Next of Kin Plaque : Petty Officer D Turner, Royal Naval Canadian Volunteer Reserve

Place North & Central America: Canada, British Columbia, Vancouver
Accession Number REL38201
Collection type Heraldry
Object type Heraldry
Physical description Bronze
Maker Royal Laboratory Woolwich Arsenal
Place made United Kingdom: England, Greater London, London, Greenwich, Woolwich
Date made c 1923
Conflict First World War, 1914-1918
Description

Bronze Next Of Kin Plaque depicting Britannia and the British lion with oak leaves, a laurel wreath and dolphins. Around the edge are the words 'HE.DIED.FOR.FREEDOM.AND.HONOUR'. In the exergue a small figure of a lion crushes the German Imperial eagle. The name of the subject of the plaque 'DAVID TURNER' appears in a raised rectangle beneath Britannia's left arm. The Woolwich Aarsenal mark is stamped into the reverse.

History / Summary

David L Turner was born in Britain and served in the London Metropolitan Police Force, in V Division (Wandsworth). Sometime before 1914 Turner emigrated to Canada. It is not known whether he had met and married his Australian born wife, Annie, before he emigrated, or whether they were married in Canada. Turner enlisted in the Royal Naval Canadian Volunteer Reserve (RNCVR) on the outbreak of the First World War and was assigned the service number VR/1138, attaining the rank of Petty Officer. He served in HMCS Shearwater, a sloop transferred from the Royal Navy. Shearwater's guns were removed at the beginning of the war, when she was located in British Columbia, and her crew were sent to man HMCS Niobe at Halifax.
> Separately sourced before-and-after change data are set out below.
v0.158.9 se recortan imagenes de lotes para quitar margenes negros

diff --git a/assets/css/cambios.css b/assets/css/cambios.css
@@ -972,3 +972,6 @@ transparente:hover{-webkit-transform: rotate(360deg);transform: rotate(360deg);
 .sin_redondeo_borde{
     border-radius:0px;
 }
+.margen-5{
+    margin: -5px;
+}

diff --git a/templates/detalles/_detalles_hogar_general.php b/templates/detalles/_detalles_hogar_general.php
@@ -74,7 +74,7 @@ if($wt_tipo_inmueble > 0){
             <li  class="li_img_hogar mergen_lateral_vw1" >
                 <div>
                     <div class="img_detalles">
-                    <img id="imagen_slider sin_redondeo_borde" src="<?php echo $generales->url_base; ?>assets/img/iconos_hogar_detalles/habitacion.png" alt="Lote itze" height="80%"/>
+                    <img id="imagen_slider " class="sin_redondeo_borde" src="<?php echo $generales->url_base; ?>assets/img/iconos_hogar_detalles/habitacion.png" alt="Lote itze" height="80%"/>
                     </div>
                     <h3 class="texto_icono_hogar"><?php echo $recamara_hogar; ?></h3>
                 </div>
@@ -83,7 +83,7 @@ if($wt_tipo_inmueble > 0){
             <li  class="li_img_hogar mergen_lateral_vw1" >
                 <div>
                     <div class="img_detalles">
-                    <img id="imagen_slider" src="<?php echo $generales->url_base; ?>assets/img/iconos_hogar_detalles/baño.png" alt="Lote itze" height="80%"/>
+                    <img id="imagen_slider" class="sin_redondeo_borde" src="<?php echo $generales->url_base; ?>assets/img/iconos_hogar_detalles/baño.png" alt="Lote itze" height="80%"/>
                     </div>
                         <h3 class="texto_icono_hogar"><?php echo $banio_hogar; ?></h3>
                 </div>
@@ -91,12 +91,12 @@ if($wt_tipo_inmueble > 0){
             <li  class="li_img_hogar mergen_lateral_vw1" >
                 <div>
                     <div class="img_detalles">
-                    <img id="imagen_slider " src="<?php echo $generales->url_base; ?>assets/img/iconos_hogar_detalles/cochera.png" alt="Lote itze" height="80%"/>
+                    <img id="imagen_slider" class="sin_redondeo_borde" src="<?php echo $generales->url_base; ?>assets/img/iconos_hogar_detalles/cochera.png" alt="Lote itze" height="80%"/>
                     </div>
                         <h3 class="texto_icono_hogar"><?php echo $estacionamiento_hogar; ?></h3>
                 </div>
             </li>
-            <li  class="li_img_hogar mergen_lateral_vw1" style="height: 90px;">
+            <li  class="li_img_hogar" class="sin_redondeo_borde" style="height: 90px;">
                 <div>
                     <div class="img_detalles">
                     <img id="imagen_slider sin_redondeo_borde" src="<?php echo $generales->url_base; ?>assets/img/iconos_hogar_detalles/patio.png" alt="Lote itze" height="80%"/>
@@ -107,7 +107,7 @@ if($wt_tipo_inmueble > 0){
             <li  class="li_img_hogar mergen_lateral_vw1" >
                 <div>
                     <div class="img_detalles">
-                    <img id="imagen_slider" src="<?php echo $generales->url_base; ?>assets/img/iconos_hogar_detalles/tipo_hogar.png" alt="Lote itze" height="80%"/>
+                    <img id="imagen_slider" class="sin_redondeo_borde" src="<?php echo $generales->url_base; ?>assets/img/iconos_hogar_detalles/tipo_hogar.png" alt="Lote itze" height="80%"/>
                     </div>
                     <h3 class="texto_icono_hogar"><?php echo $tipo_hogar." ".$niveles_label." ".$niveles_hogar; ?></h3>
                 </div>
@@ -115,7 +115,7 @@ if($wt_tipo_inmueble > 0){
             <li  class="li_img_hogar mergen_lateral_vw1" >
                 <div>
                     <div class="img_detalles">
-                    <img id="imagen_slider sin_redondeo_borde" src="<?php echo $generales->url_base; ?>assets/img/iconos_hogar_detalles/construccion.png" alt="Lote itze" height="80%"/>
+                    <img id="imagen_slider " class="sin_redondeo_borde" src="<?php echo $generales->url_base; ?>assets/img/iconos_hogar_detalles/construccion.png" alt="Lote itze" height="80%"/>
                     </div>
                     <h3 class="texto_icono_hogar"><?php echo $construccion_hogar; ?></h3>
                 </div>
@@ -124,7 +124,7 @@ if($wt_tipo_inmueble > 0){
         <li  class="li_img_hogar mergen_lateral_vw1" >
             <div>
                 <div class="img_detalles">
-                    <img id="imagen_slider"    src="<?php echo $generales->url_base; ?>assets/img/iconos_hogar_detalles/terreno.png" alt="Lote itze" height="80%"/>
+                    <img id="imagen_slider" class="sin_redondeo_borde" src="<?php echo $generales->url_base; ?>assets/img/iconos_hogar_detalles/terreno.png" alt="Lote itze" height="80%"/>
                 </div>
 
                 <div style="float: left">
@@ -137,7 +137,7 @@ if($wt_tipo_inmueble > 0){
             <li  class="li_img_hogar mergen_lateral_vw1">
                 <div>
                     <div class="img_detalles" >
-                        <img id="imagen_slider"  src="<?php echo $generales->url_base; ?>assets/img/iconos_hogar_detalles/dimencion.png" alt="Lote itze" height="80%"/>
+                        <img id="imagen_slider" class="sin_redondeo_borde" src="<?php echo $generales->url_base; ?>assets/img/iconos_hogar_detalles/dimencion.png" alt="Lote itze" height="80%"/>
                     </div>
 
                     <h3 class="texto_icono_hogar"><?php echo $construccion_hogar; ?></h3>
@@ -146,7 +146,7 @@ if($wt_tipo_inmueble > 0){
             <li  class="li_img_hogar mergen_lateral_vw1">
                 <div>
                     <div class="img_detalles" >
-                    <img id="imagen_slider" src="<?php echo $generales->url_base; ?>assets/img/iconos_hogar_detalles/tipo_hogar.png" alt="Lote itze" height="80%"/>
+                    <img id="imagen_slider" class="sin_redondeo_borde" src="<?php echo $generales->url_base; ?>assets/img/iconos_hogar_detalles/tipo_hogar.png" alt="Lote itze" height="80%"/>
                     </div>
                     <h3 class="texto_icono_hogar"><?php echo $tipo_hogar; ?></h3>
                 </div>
Shearwater was subsequently reconfigured as a submarine tender and largely remanned by her original crew who transferred to the Canadian west coast once more. Shearwater escorted two submarines, HMCS CC-1 and CC-2, in 1917, down the west coast of America, through the Panama Canal to Halifax. Turner, however, died before the start of the voyage, while Shearwater was still in British Columbia. He is buried at Vancouver (Mountain View) Cemetery. His widow returned to Sydney to live with her family, together with her infant daughter. The Canadian Government forwarded her husband's plaque to her there in 1923.